─── AVAILABLE DATA ───

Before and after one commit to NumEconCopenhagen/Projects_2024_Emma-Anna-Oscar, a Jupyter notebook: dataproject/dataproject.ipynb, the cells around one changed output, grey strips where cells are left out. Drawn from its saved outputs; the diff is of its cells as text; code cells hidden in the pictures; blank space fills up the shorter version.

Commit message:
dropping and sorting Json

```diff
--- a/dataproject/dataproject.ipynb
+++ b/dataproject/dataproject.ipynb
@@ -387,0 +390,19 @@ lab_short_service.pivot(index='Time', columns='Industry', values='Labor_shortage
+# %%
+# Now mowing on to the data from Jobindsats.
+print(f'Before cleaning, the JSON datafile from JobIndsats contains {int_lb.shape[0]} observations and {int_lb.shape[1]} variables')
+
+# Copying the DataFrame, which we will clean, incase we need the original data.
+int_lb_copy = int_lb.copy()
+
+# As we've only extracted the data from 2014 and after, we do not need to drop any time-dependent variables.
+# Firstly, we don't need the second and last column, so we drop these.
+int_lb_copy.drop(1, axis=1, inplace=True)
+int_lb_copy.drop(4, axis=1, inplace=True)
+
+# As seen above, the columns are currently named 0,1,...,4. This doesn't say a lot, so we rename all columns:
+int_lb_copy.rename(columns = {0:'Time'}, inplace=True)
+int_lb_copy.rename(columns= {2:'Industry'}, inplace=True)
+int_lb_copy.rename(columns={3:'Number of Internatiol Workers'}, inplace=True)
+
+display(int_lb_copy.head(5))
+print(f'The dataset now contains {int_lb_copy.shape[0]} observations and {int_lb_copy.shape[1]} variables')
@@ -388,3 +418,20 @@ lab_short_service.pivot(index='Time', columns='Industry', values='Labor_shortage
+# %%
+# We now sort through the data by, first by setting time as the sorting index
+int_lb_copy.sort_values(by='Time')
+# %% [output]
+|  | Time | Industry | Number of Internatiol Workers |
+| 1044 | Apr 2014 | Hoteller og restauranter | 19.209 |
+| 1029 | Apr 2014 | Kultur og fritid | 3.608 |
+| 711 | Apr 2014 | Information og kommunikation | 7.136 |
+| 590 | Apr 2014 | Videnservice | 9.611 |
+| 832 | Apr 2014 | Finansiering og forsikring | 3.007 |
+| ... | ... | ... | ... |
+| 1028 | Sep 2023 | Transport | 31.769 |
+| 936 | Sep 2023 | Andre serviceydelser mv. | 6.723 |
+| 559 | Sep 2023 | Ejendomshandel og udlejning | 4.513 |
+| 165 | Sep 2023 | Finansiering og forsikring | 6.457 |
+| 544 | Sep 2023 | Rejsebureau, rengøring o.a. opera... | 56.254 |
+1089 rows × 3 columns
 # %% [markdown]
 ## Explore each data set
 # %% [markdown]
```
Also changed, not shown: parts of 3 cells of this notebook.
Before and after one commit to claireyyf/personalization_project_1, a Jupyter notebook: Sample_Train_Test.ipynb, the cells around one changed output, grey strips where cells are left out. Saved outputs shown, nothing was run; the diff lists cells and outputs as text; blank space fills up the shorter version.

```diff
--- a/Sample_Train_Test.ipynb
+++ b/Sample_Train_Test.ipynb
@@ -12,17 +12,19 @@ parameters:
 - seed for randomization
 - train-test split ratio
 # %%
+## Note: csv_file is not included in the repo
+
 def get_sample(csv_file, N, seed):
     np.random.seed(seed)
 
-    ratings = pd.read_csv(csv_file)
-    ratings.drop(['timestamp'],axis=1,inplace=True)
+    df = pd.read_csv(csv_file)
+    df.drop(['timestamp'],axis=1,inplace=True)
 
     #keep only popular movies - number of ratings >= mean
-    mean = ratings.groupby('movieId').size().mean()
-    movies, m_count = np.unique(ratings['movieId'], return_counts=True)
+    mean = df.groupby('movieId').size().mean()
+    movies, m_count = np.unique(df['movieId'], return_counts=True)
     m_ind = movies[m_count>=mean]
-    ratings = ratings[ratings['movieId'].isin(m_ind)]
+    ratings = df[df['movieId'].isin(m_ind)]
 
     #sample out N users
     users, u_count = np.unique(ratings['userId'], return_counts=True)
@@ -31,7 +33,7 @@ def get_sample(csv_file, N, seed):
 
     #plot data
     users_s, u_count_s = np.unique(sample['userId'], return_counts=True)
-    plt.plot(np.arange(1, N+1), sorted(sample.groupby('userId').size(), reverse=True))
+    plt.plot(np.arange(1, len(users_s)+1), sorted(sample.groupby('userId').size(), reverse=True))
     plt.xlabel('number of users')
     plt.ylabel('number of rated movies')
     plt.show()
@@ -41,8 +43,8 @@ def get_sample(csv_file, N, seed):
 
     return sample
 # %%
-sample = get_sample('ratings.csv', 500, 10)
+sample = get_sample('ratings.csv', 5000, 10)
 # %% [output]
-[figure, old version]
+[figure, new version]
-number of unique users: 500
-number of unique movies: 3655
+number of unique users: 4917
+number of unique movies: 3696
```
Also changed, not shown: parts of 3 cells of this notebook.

───

_WHAT TO DO_: Give only the number of lines in the records that contain the string "index".

_ANSWER TO THE EXERCISE_: 3